Month: March 2008

Serial thinking

I wonder why the human race is so tied up with serial thinking… We are so limited that even when we think in parallel, each parallel line is serial!


Take the universe. Every single particle in the universe know all the rules (not many) that they need to follow. On themselves, the rules are dumb: you have weight, charge and can move freely round the empty space. But join several particles together and they form a complex atom with much more rules (combined from the first ones) that, if combined again form molecules that form macro-molecules that form cells that form organs that form organisms that form societies etc. Each level makes an exponential leap on the number of rules from the previous one.

Than, the stupid humanoid looks at reality and says: “That’s too complex, I’ll do one thing at a time”. That’s complete rubbish! His zillions of cells are doing zillions of different things each, his brain is interconnecting everything at the same time and that’s the only reason he can breathe wee and whistle at the same time.

Now take machines. The industrialization revolutionized the world by putting one thing after the other, Alan Turing revolutionized the world again by putting one cell after the other in the Turing tape. Today’s processors can only think of one thing after the other because of that.

Today you have multi-core processors doing different things but still each one is doing things in serial (Intel’s HyperThreading is inefficiently working in serial). Vector processors like graphic cards and big machines like the old Crays were doing exactly the same thing over a list of different values and Quantum computers will do the same operation over an entangled bunch of qbits (which is quite impressive) but still, all of it is serial thinking!

Optimization of code is to reduce the number of serial steps, parallelization of code is to put smaller sets of serial instructions to work at the same time, even message passing is serial on each node, the same with functional programming, asynchronous communications, everything is serial at some point.

Trying to map today’s programming languages or machines to work at the holographic level (such as the universe) is not only difficult, it’s impossible. The Turing machine is serial by concept, so everything built on top of it will be serial at one point. There must be a new concept of holographic (or fractal) machine, where each part knows all rules but only with volume you can create meaningful results, where code is not done by organizing the high-level rules but by creating a dynamic for the simple rules that will lead to the expected result.

How then?

Such holographic machine would have a few very simple “machine instruction” like “weight of photon is 0x000” or “charge of electron is 1.60217646 × 10^-19” and time will define the dynamics. Functions would be a pre-defined arrangement of basic rules that must be stable, otherwise it’d blow up (like too many protons in the nucleus), but it wouldn’t blow up the universe (as in throw exceptions), it would blow up the group itself and it would become lots of smaller groups, up to the indivisible particle.

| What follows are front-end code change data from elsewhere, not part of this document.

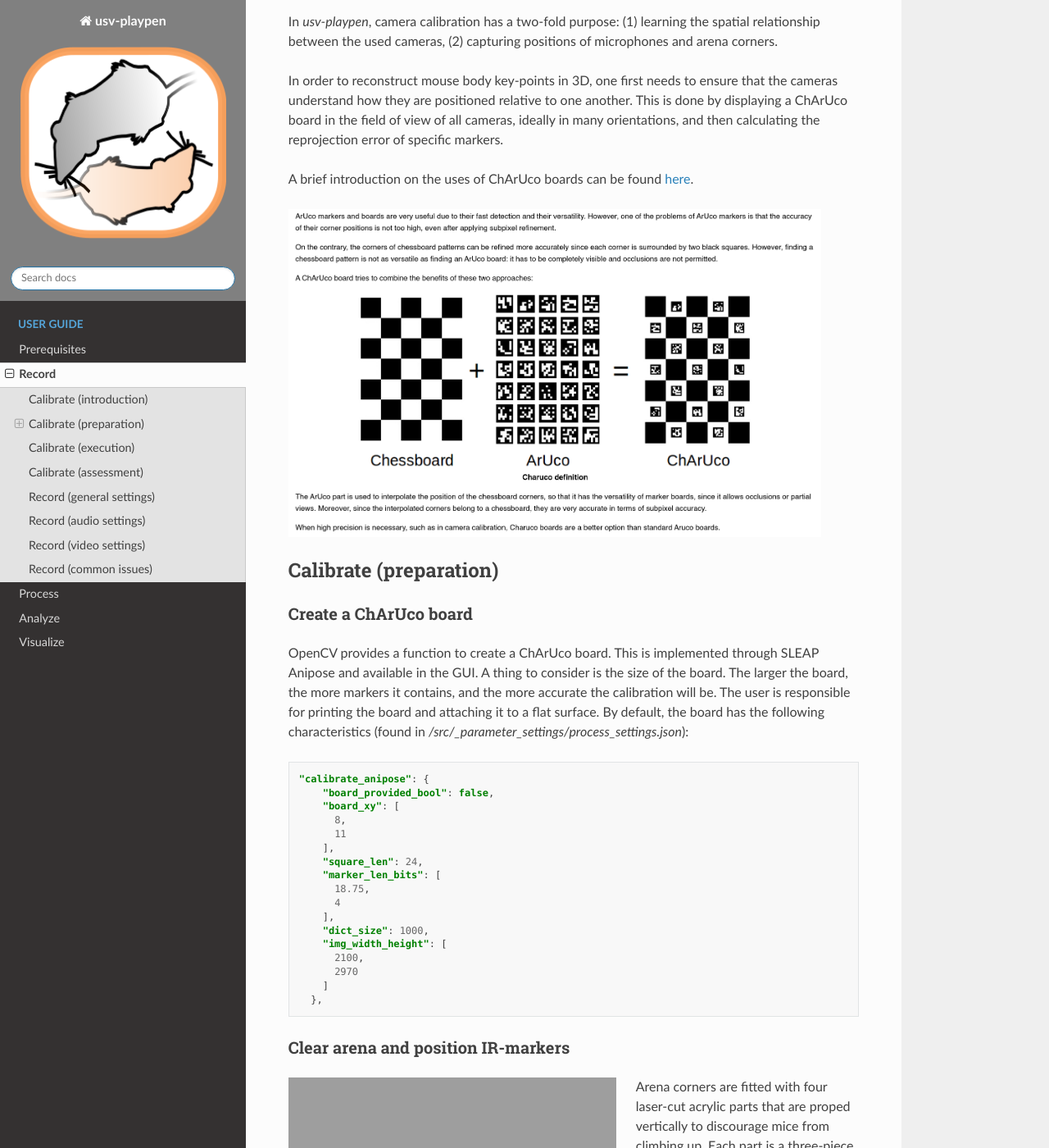
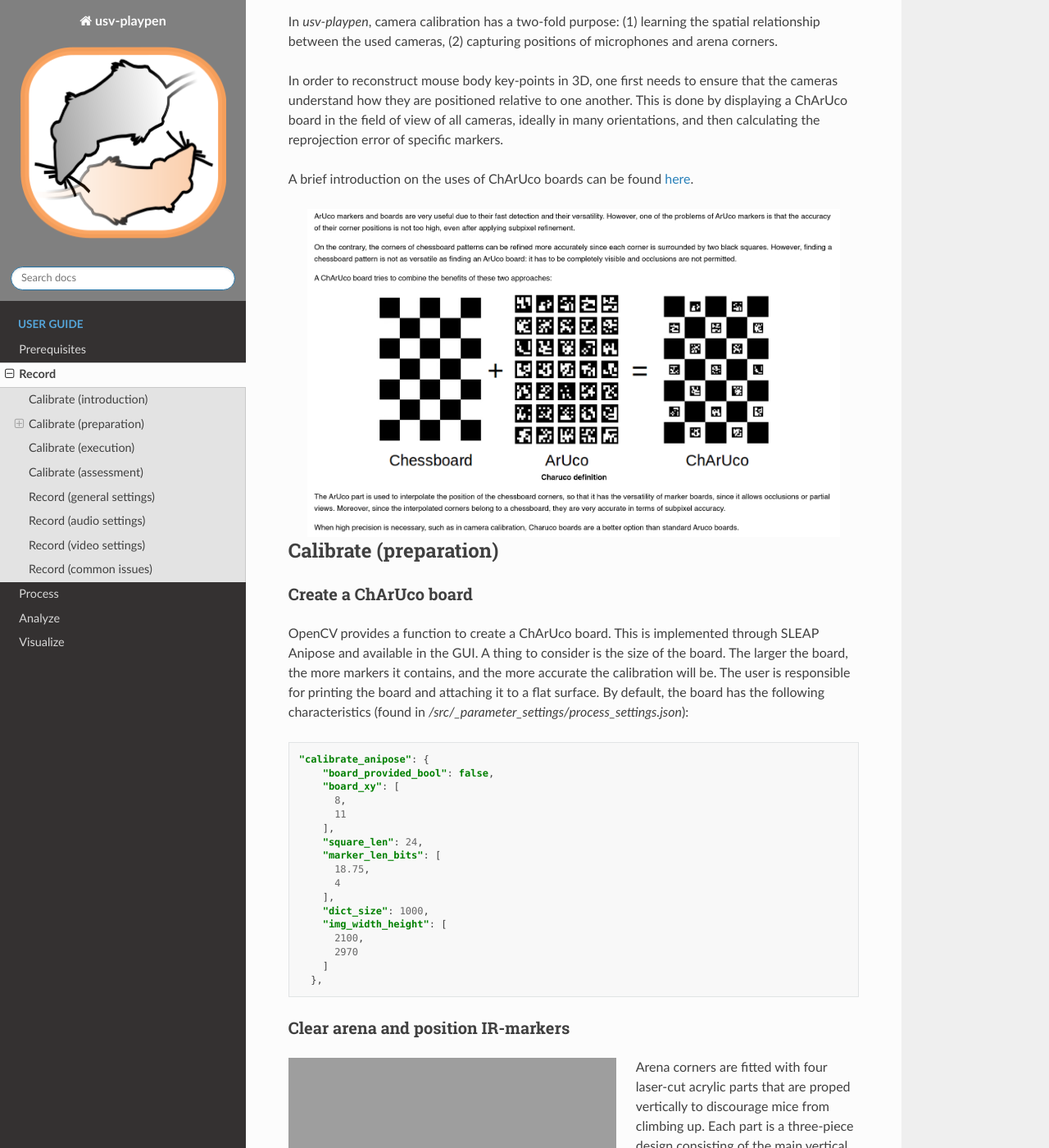
Before and after one commit to bartulem/usv-playpen, a Sphinx documentation site: the page built from docs/Record.rst, in a window 1280 px wide and 1400 px high, scrolled down 296 px. Shown: the whole window at 82% size. Built offline with Sphinx 7.4.7 and the Read the Docs theme 3.1.0, drawn with Linux system fonts in a browser that asks for light colours; pages that are not in the unit, such as notebooks, are missing from menus; the version number is read from the project's files by our own code; grey boxes are pictures that could not be loaded.

Commit message:
docs: center images

```diff
--- a/docs/Prerequisites.rst
+++ b/docs/Prerequisites.rst
@@ -20,6 +20,7 @@
 .. image:: https://raw.githubusercontent.com/bartulem/usv-playpen/refs/heads/main/docs/media/audio_recording_hardware.png
    :width: 800
    :height: 320
+   :align: center
    :alt: Audio Hardware
 
 Video recording essentials
@@ -44,6 +45,7 @@
 .. image:: https://raw.githubusercontent.com/bartulem/usv-playpen/refs/heads/main/docs/media/video_recording_hardware.png
    :width: 800
    :height: 320
+   :align: center
    :alt: Video Hardware
 
 E-phys recording essentials
--- a/docs/Record.rst
+++ b/docs/Record.rst
@@ -20,6 +20,7 @@
 .. image:: https://raw.githubusercontent.com/bartulem/usv-playpen/refs/heads/main/docs/media/charuco.png
    :width: 650
    :height: 400
+   :align: center
    :alt: ChArUco board
 
 Calibrate (preparation)
@@ -81,6 +82,7 @@
 .. image:: https://raw.githubusercontent.com/bartulem/usv-playpen/refs/heads/main/docs/media/ir_reflectors_diff.png
    :width: 800
    :height: 320
+   :align: center
    :alt: IR Reflectors Difference
 
 Calibrate (execution)
@@ -88,21 +90,25 @@
 In the GUI main window, select experimenter name and click *Record*.
 
 .. image:: https://raw.githubusercontent.com/bartulem/usv-playpen/refs/heads/main/docs/media/cal1.png
+   :align: center
    :alt: Calibration Step 1
 
 | Depending on the choice of experimenter name, you can see directory destinations of files created during recording. For a camera Calibration session, we choose not to conduct an audio recording, but to conduct video calibration. By default, calibration duration is 5 minutes long and the recording of the empty arena after it is 1 minute long, but these are arbitrary and should be adjusted to particular needs. For calibration is also not necessary to disable the ethernet connection.
 
 .. image:: https://raw.githubusercontent.com/bartulem/usv-playpen/refs/heads/main/docs/media/cal2.png
+   :align: center
    :alt: Calibration Step 2
 
 | One can skip the Audio Settings step as it is not relevant here, and adjust Video Settings. Each video recording is associated with a particular metadata file and below you can see an example of how one might fill out the metadata form for calibration. On the left, you can use a slider to choose the acquisition frame rate of cameras during calibration. By default, this is set to 10 fps, and generally lower values are better for calibration.
 
 .. image:: https://raw.githubusercontent.com/bartulem/usv-playpen/refs/heads/main/docs/media/cal3.png
+   :align: center
    :alt: Calibration Step 3
 
 | Finally, when ready to head over to the arena and move the calibration board, simply click the *Calibrate* button. You have several seconds before the video starts recording.
 
 .. image:: https://raw.githubusercontent.com/bartulem/usv-playpen/refs/heads/main/docs/media/cal4.png
+   :align: center
    :alt: Calibration Step 4
 
 | The video below is a sped-up version of an actual calibration and can be consulted for reference.
--- a/docs/conf.py
+++ b/docs/conf.py
@@ -22,6 +22,7 @@
     'myst_parser',
     'nbsphinx',
     'sphinx_rtd_theme',
+    'sphinx_copybutton',
     'sphinx.ext.autodoc',
     'sphinx.ext.napoleon',
     'sphinx.ext.viewcode'
```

The operating system of such machine should take care of the smaller groups and try to keep the groups as big as possible by rearranging them in a stable manner, pretty much as a God would do to its universe when it goes crazy. Programs running on this operating system would be able to use God’s power (GodOS libraries) to manipulate the groups at their own discretion, creating higher beings, able to interact, think and create new things… maybe another machine… maybe another machine able to answer the ultimate question of Life, the Universe and Everything.

I know letting the machine live would be the proper way of doing it but that could take a few billion years or I’ll be quite tired of engineering the machine and it’s OS and I’ll just want to the the job done quickly after that…


There is a big fuzz about Non-Polynomial time problems (NP-complete), those that can’t be solved in a reasonable (polynomial) time. The classic example is the travelling salesman problem where a salesman has to go to each one of a number of cities. Which is the best path to follow to visit all of them in the smallest distance possible? With 3 or 4 it’s quite simple but when you have lots like 300 it becomes impossible for normal (serial) computers to solve.

Another problem quite fancy is the Steiner tree problem, where you have some points and you want to connect them using the least amount of strings. This is as complex as the problem above, can take forever (longer than the age of the universe) for relatively small sets of points, but if you use water and soap the problem is solved almost instantly.

Of course, soap films cannot calculate the last digit of PI but because every part of it know a small list of basic rules (surface tension increased by the soap molecules derived from opposite charges between atoms) every particle of the machine works together at the same time and the result is only achieved because the dynamic of the system has it’s least energy (least amount of strings) in that state.

It’s true that today’s computers are very efficient on working on a wide range of problems (thanks to Turing proving the classes of problems his tape could solve) but there are some that it can’t, given that we only have a few billion years yet of universe to spare. Such problems could be solved if there was a holographic machine.


More or less what I said was practically applied here. Thanks André for the link, this video is great!